(Given data Opens)
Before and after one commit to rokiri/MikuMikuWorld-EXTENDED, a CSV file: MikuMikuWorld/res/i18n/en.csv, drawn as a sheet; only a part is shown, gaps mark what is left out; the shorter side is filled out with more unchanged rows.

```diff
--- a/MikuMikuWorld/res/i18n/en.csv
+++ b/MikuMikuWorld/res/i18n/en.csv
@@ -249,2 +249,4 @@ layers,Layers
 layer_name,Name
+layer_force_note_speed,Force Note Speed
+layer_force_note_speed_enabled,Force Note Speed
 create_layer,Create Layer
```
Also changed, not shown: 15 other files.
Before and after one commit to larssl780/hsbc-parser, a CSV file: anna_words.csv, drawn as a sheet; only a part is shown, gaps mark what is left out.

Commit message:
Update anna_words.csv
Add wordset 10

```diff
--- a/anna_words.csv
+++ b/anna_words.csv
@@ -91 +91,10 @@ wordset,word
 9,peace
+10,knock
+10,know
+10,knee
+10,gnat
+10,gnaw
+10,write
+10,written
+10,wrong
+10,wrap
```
(Given data Closes)
- [Exercise details] Lines above with the string "left" need to be found and copied.

- [Written solution]
Before and after one commit to rokiri/MikuMikuWorld-EXTENDED, a CSV file: MikuMikuWorld/res/i18n/en.csv, drawn as a sheet; only a part is shown, gaps mark what is left out; the shorter side is filled out with more unchanged rows.
Before and after one commit to larssl780/hsbc-parser, a CSV file: anna_words.csv, drawn as a sheet; only a part is shown, gaps mark what is left out.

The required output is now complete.